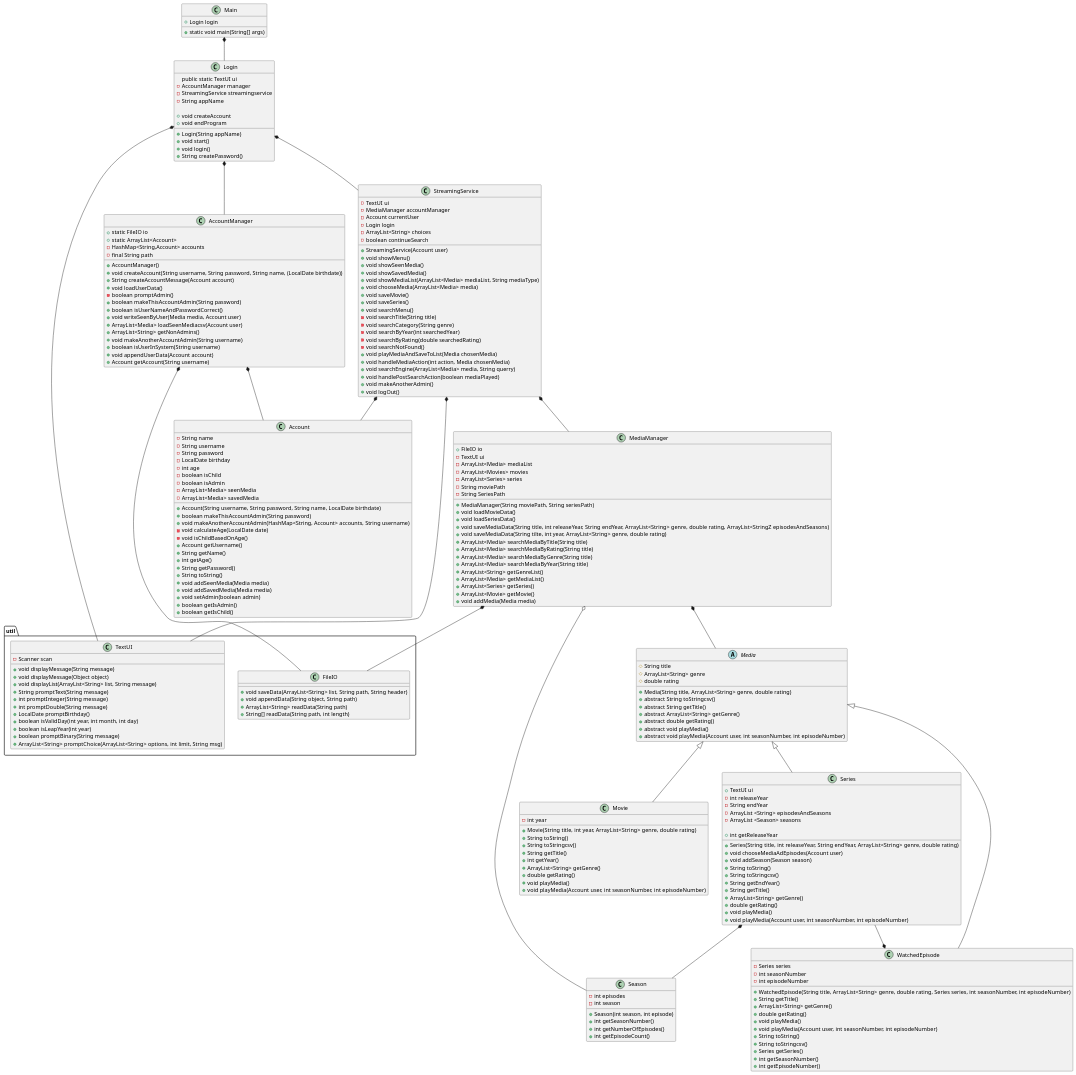
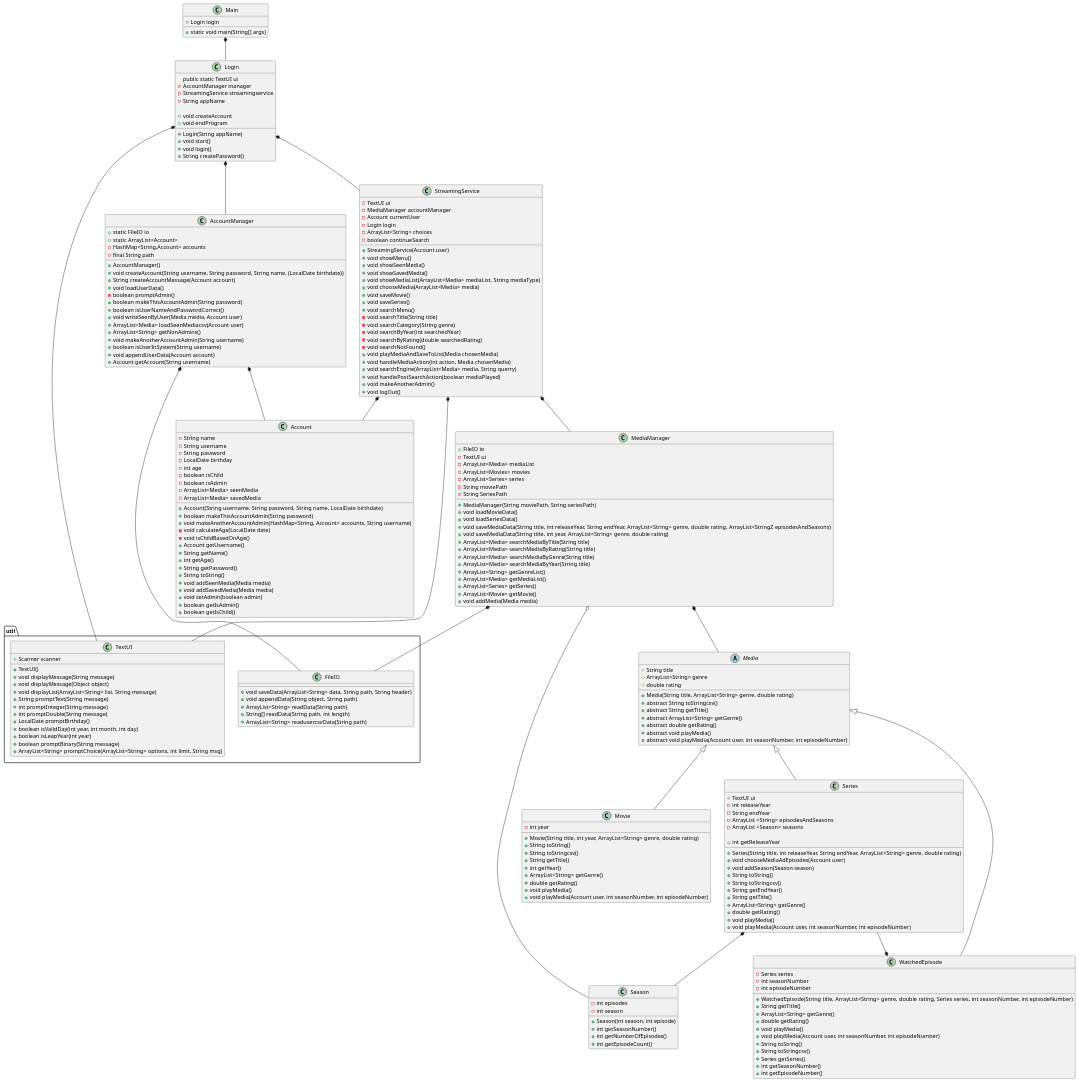
Before and after one commit to DHangaard/Studypoint3_Dat1_2025: the diagram in doc/Plan/Static/classdiagram_v1.puml, drawn with PlantUML. The commit also changed 1 other file, not shown here.

```diff
--- a/doc/Plan/Static/classdiagram_v1.puml
+++ b/doc/Plan/Static/classdiagram_v1.puml
@@ -225,7 +225,8 @@
 
 package "util" {
     class TextUI {
-    - Scanner scan
+    + Scanner scanner
+    + TextUI()
     + void displayMessage(String message)
     + void displayMessage(Object object)
     + void displayList(ArrayList<String> list, String message)
@@ -242,10 +243,11 @@
 
 package "util" {
     class FileIO{
-    + void saveData(ArrayList<String> list, String path, String header)
+    + void saveData(ArrayList<String> data, String path, String header)
     + void appendData(String object, String path)
     + ArrayList<String> readData(String path)
     + String[] readData(String path, int length)
+    + ArrayList<String> readusercsvData(String path)
     }
  }
 
```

--------------------

INSTRUCTIONS FOR THE TASK: Without including any pictures, return every line of the records exactly.

EXERCISE RESPONSE:
Before and after one commit to DHangaard/Studypoint3_Dat1_2025: the diagram in doc/Plan/Static/classdiagram_v1.puml, drawn with PlantUML. The commit also changed 1 other file, not shown here.

```diff
--- a/doc/Plan/Static/classdiagram_v1.puml
+++ b/doc/Plan/Static/classdiagram_v1.puml
@@ -225,7 +225,8 @@
 
 package "util" {
     class TextUI {
-    - Scanner scan
+    + Scanner scanner
+    + TextUI()
     + void displayMessage(String message)
     + void displayMessage(Object object)
     + void displayList(ArrayList<String> list, String message)
@@ -242,10 +243,11 @@
 
 package "util" {
     class FileIO{
-    + void saveData(ArrayList<String> list, String path, String header)
+    + void saveData(ArrayList<String> data, String path, String header)
     + void appendData(String object, String path)
     + ArrayList<String> readData(String path)
     + String[] readData(String path, int length)
+    + ArrayList<String> readusercsvData(String path)
     }
  }
 
```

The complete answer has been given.